What is needed:
Each line in the entries that has the word "details" has to be copied.

##########

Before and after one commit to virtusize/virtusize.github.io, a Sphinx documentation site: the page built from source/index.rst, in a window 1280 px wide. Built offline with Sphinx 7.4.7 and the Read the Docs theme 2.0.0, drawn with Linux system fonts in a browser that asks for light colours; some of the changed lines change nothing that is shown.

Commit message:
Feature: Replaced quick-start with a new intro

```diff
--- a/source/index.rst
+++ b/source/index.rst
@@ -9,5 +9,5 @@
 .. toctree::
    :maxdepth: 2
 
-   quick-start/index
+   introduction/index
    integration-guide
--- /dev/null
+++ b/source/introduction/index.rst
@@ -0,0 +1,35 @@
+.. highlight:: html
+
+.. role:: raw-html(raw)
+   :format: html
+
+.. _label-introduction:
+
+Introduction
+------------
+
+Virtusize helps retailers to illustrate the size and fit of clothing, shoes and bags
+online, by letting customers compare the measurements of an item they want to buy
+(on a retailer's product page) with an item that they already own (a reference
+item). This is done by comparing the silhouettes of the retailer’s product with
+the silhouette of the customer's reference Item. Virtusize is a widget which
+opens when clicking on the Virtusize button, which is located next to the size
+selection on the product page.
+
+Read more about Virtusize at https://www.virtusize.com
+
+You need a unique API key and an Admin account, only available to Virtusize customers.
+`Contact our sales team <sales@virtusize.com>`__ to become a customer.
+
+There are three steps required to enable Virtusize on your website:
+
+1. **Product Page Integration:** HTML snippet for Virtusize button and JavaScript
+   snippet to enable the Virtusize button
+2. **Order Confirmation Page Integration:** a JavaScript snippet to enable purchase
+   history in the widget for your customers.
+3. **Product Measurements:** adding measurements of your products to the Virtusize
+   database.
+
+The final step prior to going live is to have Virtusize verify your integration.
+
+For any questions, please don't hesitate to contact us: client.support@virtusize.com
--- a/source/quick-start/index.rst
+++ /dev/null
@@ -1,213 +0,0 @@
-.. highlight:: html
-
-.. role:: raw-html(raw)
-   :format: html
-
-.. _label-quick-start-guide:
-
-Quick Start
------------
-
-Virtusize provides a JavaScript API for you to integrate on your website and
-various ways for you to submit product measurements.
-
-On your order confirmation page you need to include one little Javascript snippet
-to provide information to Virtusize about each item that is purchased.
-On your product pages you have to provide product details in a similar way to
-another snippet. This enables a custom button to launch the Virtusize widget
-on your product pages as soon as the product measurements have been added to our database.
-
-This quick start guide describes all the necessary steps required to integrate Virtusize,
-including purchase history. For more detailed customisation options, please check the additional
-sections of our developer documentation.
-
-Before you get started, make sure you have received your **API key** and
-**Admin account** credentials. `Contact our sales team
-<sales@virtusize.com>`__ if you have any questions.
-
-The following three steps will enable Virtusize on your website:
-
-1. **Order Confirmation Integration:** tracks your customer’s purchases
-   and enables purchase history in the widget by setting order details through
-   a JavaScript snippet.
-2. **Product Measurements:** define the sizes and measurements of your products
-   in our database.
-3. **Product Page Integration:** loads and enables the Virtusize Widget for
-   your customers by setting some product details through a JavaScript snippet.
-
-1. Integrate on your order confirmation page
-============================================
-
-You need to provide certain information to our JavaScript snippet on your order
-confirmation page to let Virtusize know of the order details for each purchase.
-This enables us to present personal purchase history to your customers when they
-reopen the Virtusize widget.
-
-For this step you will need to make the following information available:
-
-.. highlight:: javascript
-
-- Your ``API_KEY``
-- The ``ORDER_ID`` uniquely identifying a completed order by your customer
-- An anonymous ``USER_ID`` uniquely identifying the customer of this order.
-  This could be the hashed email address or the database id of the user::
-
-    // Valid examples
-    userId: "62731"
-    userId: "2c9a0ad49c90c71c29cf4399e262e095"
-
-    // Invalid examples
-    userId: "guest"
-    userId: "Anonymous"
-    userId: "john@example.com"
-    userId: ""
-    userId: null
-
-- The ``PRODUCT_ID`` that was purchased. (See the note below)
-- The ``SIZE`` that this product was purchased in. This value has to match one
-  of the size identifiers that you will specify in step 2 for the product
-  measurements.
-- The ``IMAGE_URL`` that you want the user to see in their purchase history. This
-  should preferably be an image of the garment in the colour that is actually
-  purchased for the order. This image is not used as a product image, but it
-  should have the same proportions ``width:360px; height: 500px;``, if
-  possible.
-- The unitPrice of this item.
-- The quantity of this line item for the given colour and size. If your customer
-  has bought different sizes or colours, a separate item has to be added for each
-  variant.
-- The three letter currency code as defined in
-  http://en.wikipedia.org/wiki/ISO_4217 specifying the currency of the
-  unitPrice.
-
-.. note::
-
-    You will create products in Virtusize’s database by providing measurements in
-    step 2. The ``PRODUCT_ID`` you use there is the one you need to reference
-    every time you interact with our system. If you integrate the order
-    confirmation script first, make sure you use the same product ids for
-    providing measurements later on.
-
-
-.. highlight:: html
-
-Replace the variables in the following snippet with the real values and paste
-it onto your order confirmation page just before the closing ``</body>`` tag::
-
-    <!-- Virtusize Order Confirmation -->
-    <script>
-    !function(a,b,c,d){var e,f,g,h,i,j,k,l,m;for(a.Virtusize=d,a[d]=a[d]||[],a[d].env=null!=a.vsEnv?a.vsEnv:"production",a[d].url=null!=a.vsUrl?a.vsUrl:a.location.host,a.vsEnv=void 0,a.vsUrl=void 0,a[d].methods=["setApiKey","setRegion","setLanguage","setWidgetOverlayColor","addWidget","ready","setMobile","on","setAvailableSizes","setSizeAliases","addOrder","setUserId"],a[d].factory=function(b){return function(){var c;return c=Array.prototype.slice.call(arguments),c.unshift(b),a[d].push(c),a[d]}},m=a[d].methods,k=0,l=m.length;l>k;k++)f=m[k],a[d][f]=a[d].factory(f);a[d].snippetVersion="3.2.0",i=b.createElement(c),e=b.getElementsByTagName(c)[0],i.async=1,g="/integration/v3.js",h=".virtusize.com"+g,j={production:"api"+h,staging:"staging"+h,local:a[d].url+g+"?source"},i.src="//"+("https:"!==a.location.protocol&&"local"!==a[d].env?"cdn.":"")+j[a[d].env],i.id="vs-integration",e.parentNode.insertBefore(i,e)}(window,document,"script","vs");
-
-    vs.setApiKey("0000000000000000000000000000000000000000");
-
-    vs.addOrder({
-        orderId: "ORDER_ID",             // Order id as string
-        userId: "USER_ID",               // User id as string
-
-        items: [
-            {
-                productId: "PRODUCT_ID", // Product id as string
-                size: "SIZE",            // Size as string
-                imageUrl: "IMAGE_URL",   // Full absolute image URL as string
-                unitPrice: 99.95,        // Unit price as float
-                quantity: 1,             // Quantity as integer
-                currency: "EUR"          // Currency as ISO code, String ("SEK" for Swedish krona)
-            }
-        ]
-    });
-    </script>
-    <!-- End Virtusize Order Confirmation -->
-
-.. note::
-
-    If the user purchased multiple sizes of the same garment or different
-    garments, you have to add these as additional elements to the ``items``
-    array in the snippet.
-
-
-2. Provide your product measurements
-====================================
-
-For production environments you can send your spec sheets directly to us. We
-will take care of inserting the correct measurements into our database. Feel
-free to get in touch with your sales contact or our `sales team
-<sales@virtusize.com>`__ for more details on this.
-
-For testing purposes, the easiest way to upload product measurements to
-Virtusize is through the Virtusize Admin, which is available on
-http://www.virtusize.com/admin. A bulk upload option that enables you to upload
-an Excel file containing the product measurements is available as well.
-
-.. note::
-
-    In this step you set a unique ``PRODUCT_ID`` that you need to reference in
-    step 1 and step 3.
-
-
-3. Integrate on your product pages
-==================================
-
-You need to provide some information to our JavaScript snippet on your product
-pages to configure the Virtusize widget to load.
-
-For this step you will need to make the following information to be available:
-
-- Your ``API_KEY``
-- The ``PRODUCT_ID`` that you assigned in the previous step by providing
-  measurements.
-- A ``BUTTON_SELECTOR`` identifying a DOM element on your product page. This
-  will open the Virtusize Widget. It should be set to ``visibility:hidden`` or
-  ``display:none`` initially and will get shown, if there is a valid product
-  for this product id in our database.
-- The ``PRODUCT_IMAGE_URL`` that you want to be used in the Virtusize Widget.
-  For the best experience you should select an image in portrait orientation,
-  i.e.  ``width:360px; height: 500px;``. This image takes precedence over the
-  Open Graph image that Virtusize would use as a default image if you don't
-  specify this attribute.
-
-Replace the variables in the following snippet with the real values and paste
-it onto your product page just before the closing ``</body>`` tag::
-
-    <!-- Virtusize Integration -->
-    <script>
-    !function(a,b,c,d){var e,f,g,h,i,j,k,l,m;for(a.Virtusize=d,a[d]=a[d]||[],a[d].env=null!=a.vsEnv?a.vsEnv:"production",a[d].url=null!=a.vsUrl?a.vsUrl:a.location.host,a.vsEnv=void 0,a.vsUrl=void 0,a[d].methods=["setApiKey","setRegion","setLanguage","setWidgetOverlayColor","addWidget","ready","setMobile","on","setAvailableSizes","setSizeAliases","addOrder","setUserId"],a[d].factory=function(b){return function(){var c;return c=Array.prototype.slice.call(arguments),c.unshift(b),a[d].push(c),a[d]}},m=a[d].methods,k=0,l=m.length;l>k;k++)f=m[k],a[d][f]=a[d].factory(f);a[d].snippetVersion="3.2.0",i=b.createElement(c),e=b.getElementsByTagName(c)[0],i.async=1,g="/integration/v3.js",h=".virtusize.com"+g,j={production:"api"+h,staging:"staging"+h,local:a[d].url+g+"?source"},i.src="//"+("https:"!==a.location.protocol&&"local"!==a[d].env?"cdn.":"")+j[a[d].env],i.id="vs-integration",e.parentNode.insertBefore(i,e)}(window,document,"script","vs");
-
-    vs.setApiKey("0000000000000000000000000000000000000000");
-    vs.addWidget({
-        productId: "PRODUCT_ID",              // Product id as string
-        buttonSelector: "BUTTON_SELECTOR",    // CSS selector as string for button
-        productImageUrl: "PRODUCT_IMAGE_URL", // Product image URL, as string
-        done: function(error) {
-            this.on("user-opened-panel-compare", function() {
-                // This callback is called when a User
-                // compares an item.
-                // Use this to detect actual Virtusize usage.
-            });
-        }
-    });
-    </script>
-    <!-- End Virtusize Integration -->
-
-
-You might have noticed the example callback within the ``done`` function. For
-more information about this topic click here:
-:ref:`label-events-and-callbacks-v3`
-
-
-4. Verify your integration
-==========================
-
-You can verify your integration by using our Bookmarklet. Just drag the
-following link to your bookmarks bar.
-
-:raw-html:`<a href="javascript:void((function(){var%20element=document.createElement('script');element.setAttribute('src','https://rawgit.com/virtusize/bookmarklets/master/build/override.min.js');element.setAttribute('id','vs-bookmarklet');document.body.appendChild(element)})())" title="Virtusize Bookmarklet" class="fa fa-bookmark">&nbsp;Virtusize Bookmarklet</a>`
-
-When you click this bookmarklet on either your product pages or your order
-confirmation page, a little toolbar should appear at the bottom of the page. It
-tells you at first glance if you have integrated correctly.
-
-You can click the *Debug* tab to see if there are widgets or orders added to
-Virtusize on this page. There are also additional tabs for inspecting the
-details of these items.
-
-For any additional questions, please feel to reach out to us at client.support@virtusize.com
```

##########

Written solution:
-On your product pages you have to provide product details in a similar way to
-   and enables purchase history in the widget by setting order details through
-   your customers by setting some product details through a JavaScript snippet.
-confirmation page to let Virtusize know of the order details for each purchase.
-<sales@virtusize.com>`__ for more details on this.
-details of these items.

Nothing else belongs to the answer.